Reader Question: "Help! My 4-year-old grandson, Ryan, gets tons of gifts—everything imaginable—from his other grandparents, and I can’t afford to keep up. When he sees me, he asks me, 'What did you bring me?' and it sends shivers up my spine."
Sandi says: Oh, I feel your pain. Sometimes grandparenting can feel just like a competitive sport. Or worse, like a bad day in seventh grade. Who knew when we signed on that we were going to someday have to feel like uncool middle-schoolers again?
But there’s good news, Grandma. And it’s something you already knew: money really doesn’t buy relationships. Even little children, who are dazzled by shiny objects, know when they are truly loved, and when somebody is paying attention to them—and that, fortunately, is still free.
The trick is to not disparage the toys bestowed on little Ryan, but to look instead for all the good things that you bring to his life—which, luckily, are all there just because you’re you, and you love him.

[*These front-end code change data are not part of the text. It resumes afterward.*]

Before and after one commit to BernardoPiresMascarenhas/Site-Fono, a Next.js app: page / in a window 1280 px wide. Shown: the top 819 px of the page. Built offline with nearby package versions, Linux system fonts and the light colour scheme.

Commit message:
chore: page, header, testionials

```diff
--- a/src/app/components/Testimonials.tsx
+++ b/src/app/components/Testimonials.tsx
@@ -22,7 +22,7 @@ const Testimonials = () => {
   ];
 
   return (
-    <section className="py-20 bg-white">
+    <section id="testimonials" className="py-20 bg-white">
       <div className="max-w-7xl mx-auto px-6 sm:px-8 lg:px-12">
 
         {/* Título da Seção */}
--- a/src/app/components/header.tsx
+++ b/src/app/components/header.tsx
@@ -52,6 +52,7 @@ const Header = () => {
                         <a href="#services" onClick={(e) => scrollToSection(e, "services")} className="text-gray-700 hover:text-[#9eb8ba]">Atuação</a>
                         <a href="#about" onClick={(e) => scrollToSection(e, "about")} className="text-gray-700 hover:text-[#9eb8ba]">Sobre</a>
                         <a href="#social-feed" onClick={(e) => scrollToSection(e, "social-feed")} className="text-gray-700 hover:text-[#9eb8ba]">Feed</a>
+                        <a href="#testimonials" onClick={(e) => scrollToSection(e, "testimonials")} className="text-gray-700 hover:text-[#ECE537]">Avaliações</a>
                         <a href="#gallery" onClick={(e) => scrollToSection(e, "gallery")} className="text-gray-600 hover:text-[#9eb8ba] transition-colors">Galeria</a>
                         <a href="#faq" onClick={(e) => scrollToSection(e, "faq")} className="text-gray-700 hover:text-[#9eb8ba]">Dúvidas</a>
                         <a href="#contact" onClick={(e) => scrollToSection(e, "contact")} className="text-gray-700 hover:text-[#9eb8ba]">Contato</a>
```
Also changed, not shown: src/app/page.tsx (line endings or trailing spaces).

Instead of being the “buying” grandma, tell yourself you’re the “fun-loving” grandma, or the one who makes up stories or who dances with him. You can be the person who snuggles him and reads stories, or who tells him fun facts about his mom when she was little. Maybe you and he go on long, meandering walks, being willing to stop and look at every stick and stone along the way. (My grandkids love the city walks where we take a nickel, and flip it at each corner: heads, we turn left; tails, we turn right.) Or maybe the two of you love to make a big mess in the kitchen baking cookies. Instead of feeling bitter about the toys others give, take them out and play with them alongside him.

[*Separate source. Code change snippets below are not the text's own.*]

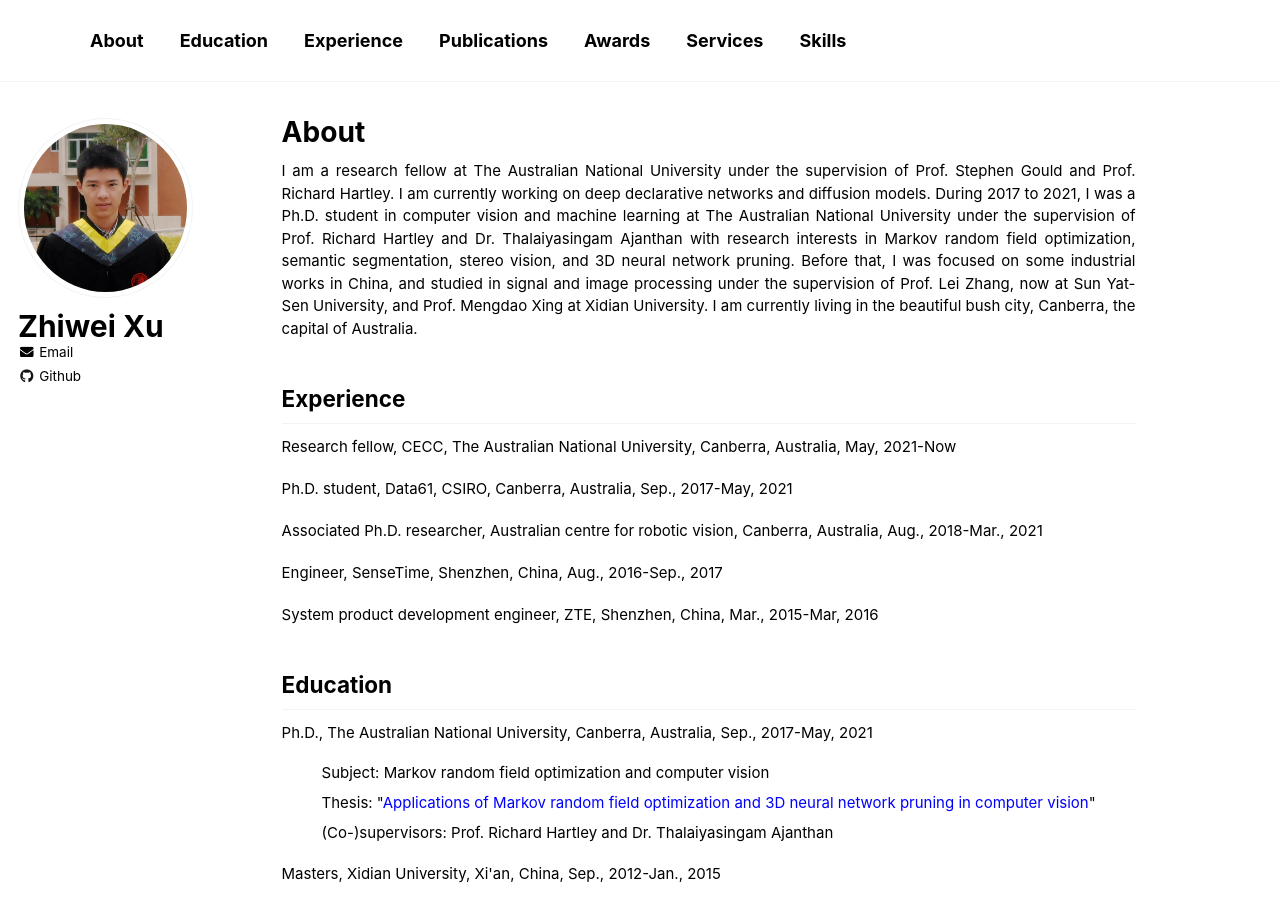
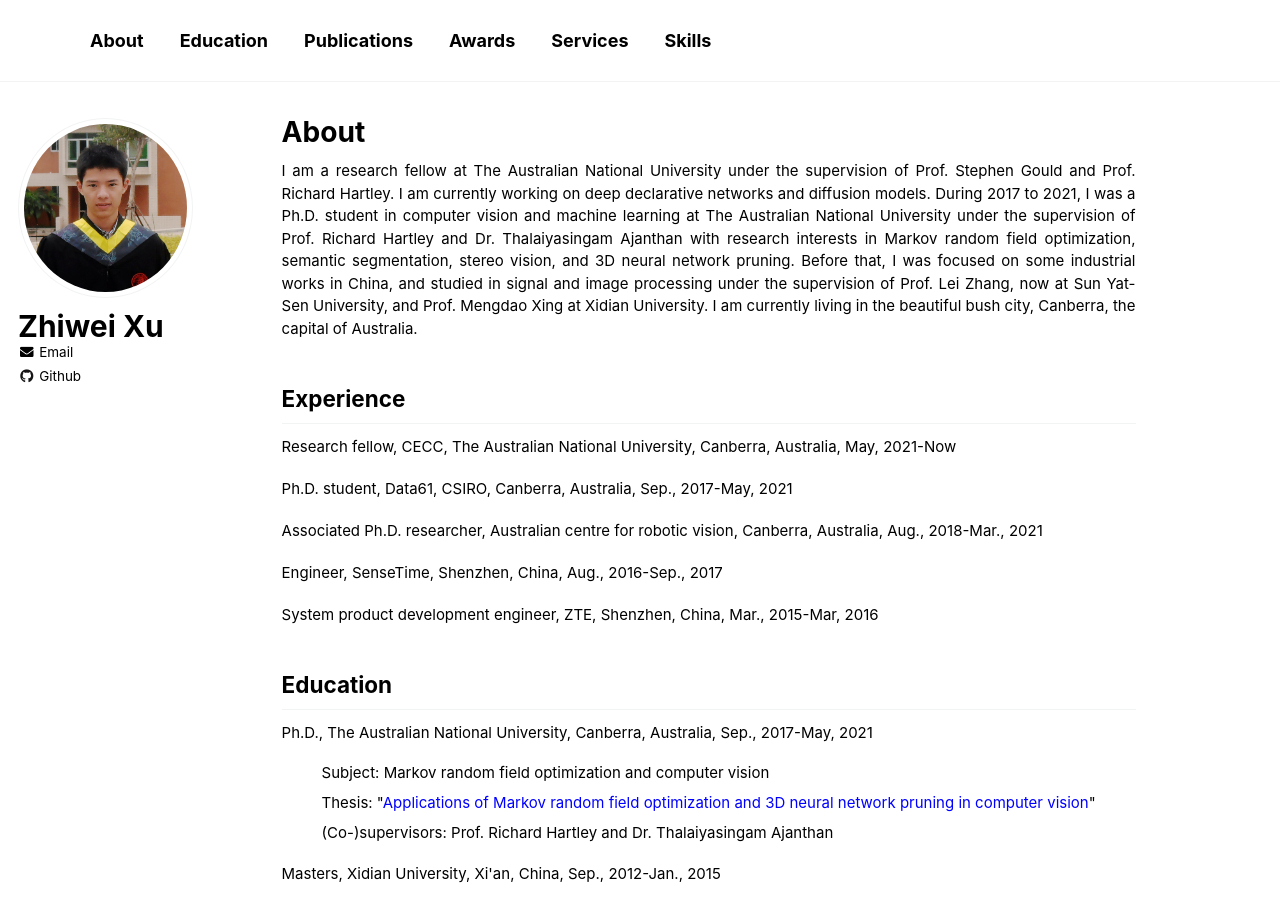
Before and after one commit to zwxu064/zwxu064.github.io, a Jekyll site: the page built from _pages/about.html, in a window 1280 px wide and 900 px high. Built offline with Jekyll 4.4.1, drawn with Linux system fonts in a browser that asks for light colours.

Commit message:
Update navigation.yml

```diff
--- a/_data/navigation.yml
+++ b/_data/navigation.yml
@@ -5,9 +5,6 @@ main:
 
   - title: "Education"
     url: http://zwxu064.github.io/index.html#education
-
-  - title: "Experience"
-    url: http://zwxu064.github.io/index.html#work
 
   - title: "Publications"
     url: http://zwxu064.github.io/index.html#publications
```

Do this, and you’re teaching him something important about the human heart: toys are one thing, but they’re really best when they’re shared with someone who’s paying attention. And when he says, “What did you bring me?” just laugh and say you’ve brought him 100 kisses, special delivery, and you’re going to kiss his cheeks until the kisses are all gone.
Want to ask Sandi a grandparenting question? Email her at email@example.com

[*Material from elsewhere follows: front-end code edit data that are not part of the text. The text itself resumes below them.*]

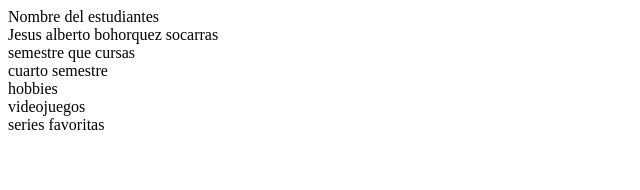
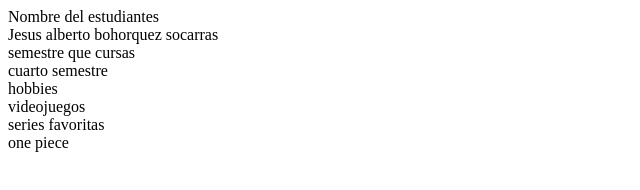
Before and after one commit to Jesusboho/taller_git, a plain HTML site: page index.html in a window 1280 px wide. Shown: the full height of the page, 0-640 px from the left. Drawn offline with Linux system fonts and the light colour scheme.

Commit message:
eight commit

```diff
--- a/index.html
+++ b/index.html
@@ -13,6 +13,7 @@
     <div>hobbies</div>
     <div>videojuegos</div>
     <div>series favoritas</div>
+    <div>one piece</div>
 
 </body>
 </html>
```
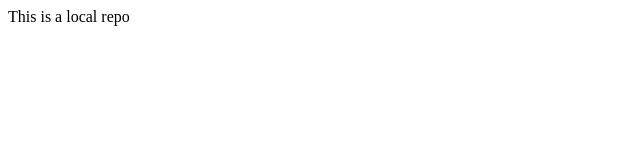
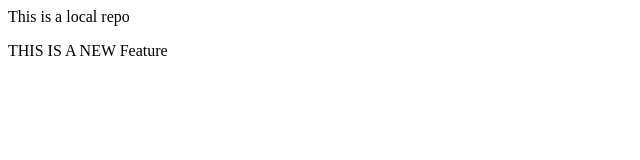
Before and after one commit to keshav-const/localrepo, a plain HTML site: page index.html in a window 1280 px wide. Shown: the whole page, without its empty margins (0-640 px from the left). Drawn offline with Linux system fonts and the light colour scheme.

Commit message:
added a new feature

```diff
--- a/index.html
+++ b/index.html
@@ -1,3 +1,6 @@
 <p>
    This is a local repo
 </p>
+<p>
+    THIS IS A NEW Feature
+</p>
```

Sandi Kahn Shelton is the mother of three and grandma of four. When she's not playing tic-tac-toe with one of her grandkids, she writes novels.
How well do you get along with your grandchild and other family members? Want to know if your personalities mesh?Find out here.